Dissertation Project: “Public Opinion Dynamics around the Illegal Co-optation of Power by Narco-linked Candidates and Organizations”
Why do citizens support candidates with links to drug trafficking? And, in turn, how does this illicit economy shape citizens’ political attitudes? Drawing on theories of voting behavior and accountability, as well as research on illicit economies, I argue that voters willingly support narco-linked candidates when they perceive that the benefits of drug trafficking organizations (DTOs) –particularly, economic and security goods– outweigh the costs. Moreover, these extra-legal actors can also (re)define citizens’ beliefs. I argue that, on the one hand, the rise in illegal economic revenues from the cocaine trade increases citizens’ support for the local government in high drug trafficking areas, which in turn hinders accountability due to the (illegal) economic dependence. On the other hand, given that these criminal organizations need structures, clear chains of command, and secrecy to keep business as usual, I contend that living in areas of known DTOs’ presence makes citizens more accustomed to vertical authority structures, leading to lower support for democracy and trust in elections.

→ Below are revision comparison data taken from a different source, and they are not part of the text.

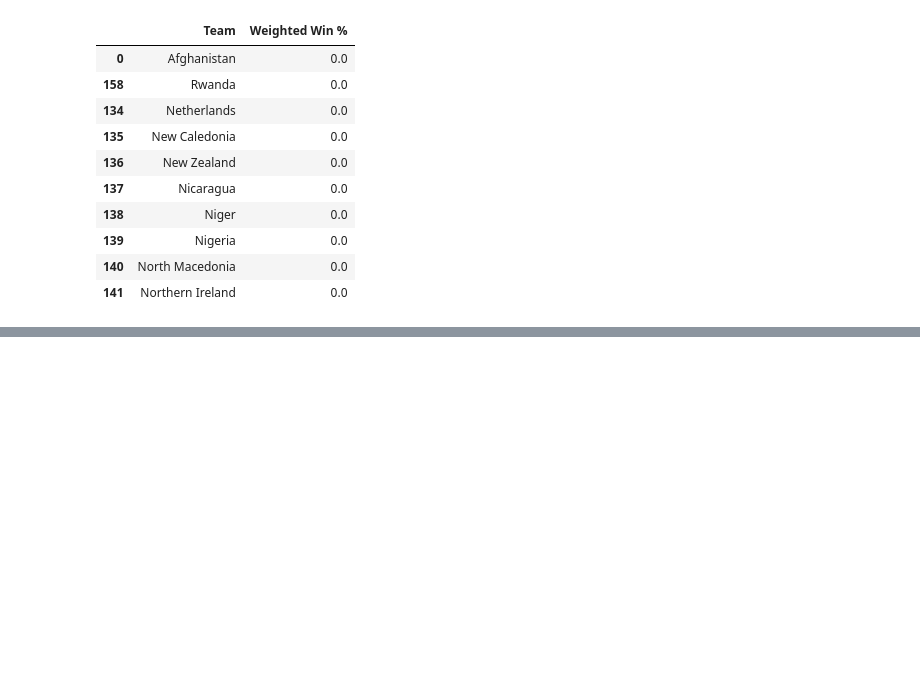
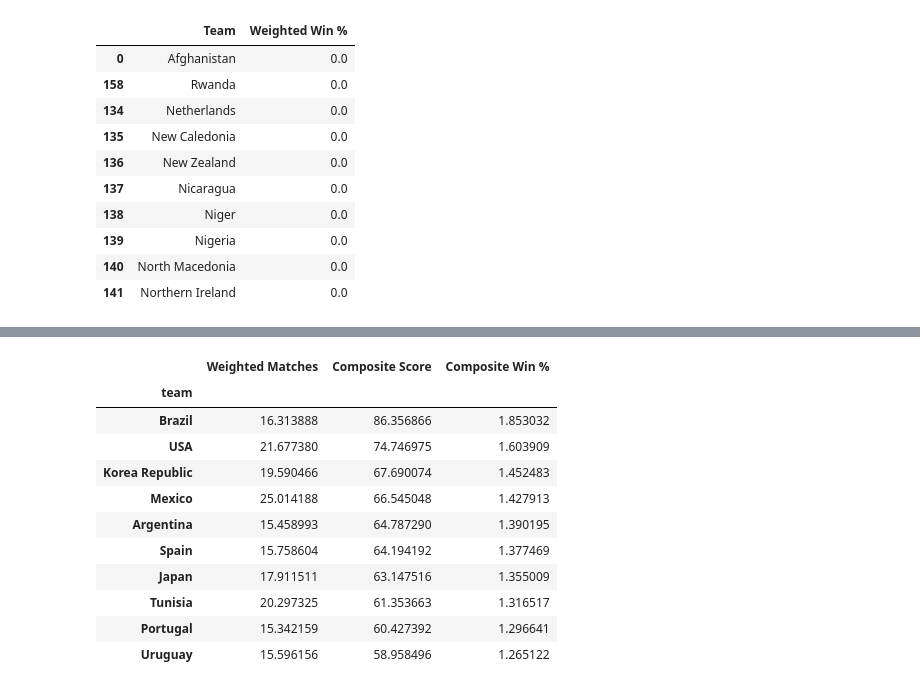
Before and after one commit to ZacharyHurt89/DataDivers_Group_Repo, a Jupyter notebook: mwr_workspace/start.ipynb, the cells around one changed output, grey strips where cells are left out. Saved outputs shown, nothing was run; the diff lists cells and outputs as text; code cells hidden in the pictures; blank space fills up the shorter version.

```diff
--- a/mwr_workspace/start.ipynb
+++ b/mwr_workspace/start.ipynb
@@ -640,0 +882,88 @@ weighted_win_df.head(10)
+# %%
+import pandas as pd
+import numpy as np
+
+# Ensure date and year are formatted
+world_cup_df['date'] = pd.to_datetime(world_cup_df['date'])
+world_cup_df['year'] = world_cup_df['date'].dt.year
+
+# Create home and away team records
+home = world_cup_df[['date', 'year', 'home_team', 'away_team', 'home_team_score', 'away_team_score',
+                     'home_team_fifa_rank', 'away_team_fifa_rank']].copy()
+home['team'] = home['home_team']
+home['opponent'] = home['away_team']
+home['goals_for'] = home['home_team_score']
+home['goals_against'] = home['away_team_score']
+home['fifa_rank'] = home['home_team_fifa_rank']
+home['opponent_rank'] = home['away_team_fifa_rank']
+home['result_score'] = home.apply(lambda row: 1 if row['goals_for'] > row['goals_against']
+                                  else 0.5 if row['goals_for'] == row['goals_against'] else 0, axis=1)
+
+away = world_cup_df[['date', 'year', 'home_team', 'away_team', 'home_team_score', 'away_team_score',
+                     'home_team_fifa_rank', 'away_team_fifa_rank']].copy()
+away['team'] = away['away_team']
+away['opponent'] = away['home_team']
+away['goals_for'] = away['away_team_score']
+away['goals_against'] = away['home_team_score']
+away['fifa_rank'] = away['away_team_fifa_rank']
+away['opponent_rank'] = away['home_team_fifa_rank']
+away['result_score'] = away.apply(lambda row: 1 if row['goals_for'] > row['goals_against']
+                                  else 0.5 if row['goals_for'] == row['goals_against'] else 0, axis=1)
+
+# Combine home and away into one match dataset
+team_matches = pd.concat([home, away], ignore_index=True)
+
+# Scoring weights
+decay_rate = 5
+latest_year = team_matches['year'].max()
+max_rank = team_matches['opponent_rank'].max()
+
+# Time decay factor
+team_matches['decay_weight'] = team_matches['year'].apply(
+    lambda y: max(0.01, 1 / (1 + decay_rate * (latest_year - y)))
+)
+
+# Rank factor (beats against better-ranked teams count more)
+team_matches['rank_score'] = 1 + ((max_rank - team_matches['opponent_rank']) / max_rank)
+
+# Score margin (only rewards wins; draws/losses = 1)
+team_matches['margin_score'] = (team_matches['goals_for'] - team_matches['goals_against']).clip(lower=0) + 1
+
+# Composite match score includes all matches
+team_matches['composite_score'] = (
+    team_matches['result_score'] *
+    team_matches['rank_score'] *
+    team_matches['margin_score'] *
+    team_matches['decay_weight']
+)
+
+# Group by team
+total_decay_weight = team_matches.groupby('team')['decay_weight'].sum()
+total_score = team_matches.groupby('team')['composite_score'].sum()
+
+# Final results
+results = pd.DataFrame({
+    'Weighted Matches': total_decay_weight,
+    'Composite Score': total_score
+})
+
+# Normalize Composite Win % so all countries sum to 100%
+total_score_sum = results['Composite Score'].sum()
+results['Composite Win %'] = (results['Composite Score'] / total_score_sum) * 100
+
+# Clean and sort
+results = results.fillna(0).sort_values('Composite Win %', ascending=False)
+results.head(10)
+# %% [output]
+|  | Weighted Matches | Composite Score | Composite Win % |
+| team |  |  |  |
+| Brazil | 16.313888 | 86.356866 | 1.853032 |
+| USA | 21.677380 | 74.746975 | 1.603909 |
+| Korea Republic | 19.590466 | 67.690074 | 1.452483 |
+| Mexico | 25.014188 | 66.545048 | 1.427913 |
+| Argentina | 15.458993 | 64.787290 | 1.390195 |
+| Spain | 15.758604 | 64.194192 | 1.377469 |
+| Japan | 17.911511 | 63.147516 | 1.355009 |
+| Tunisia | 20.297325 | 61.353663 | 1.316517 |
+| Portugal | 15.342159 | 60.427392 | 1.296641 |
+| Uruguay | 15.596156 | 58.958496 | 1.265122 |
```
Also changed, not shown: parts of 3 cells of this notebook.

I test this theory through a mixed-method approach, primarily focused on the Peruvian case given the comparatively low levels of narco-violence. This context better allows us to assess the effect of the illegal activity, since local dynamics are not defined by striking levels of criminal violence, but rather by the illicit nature of this economy. Through online experiments, I first find that individuals are more likely to support a narco-linked candidate when this illicit economy provides security side benefits, as well as when they hold normative views that justify this illicit activity. Further, an in-depth case study of the Monzón Valley shows citizens’ ambivalent discourse about drug trafficking, and high support for the then-mayor, who was allegedly involved in drug trafficking and terrorism. High popular support is associated with a positive narco-economy and significant social dependence on it. Using nationally representative survey data, combined with underused subnational data on coca prices, eradication, and production data from UNODC from Peru, Bolivia, and Colombia, I find that an increase in coca leaf prices leads to higher support for the local government. Finally, using survey data, which I will complement with qualitative evidence from direct observation and focus groups with ordinary citizens in Peru, I demonstrate that citizens’ awareness of DTOs’ presence in neighborhoods is associated with lower levels of support for democracy.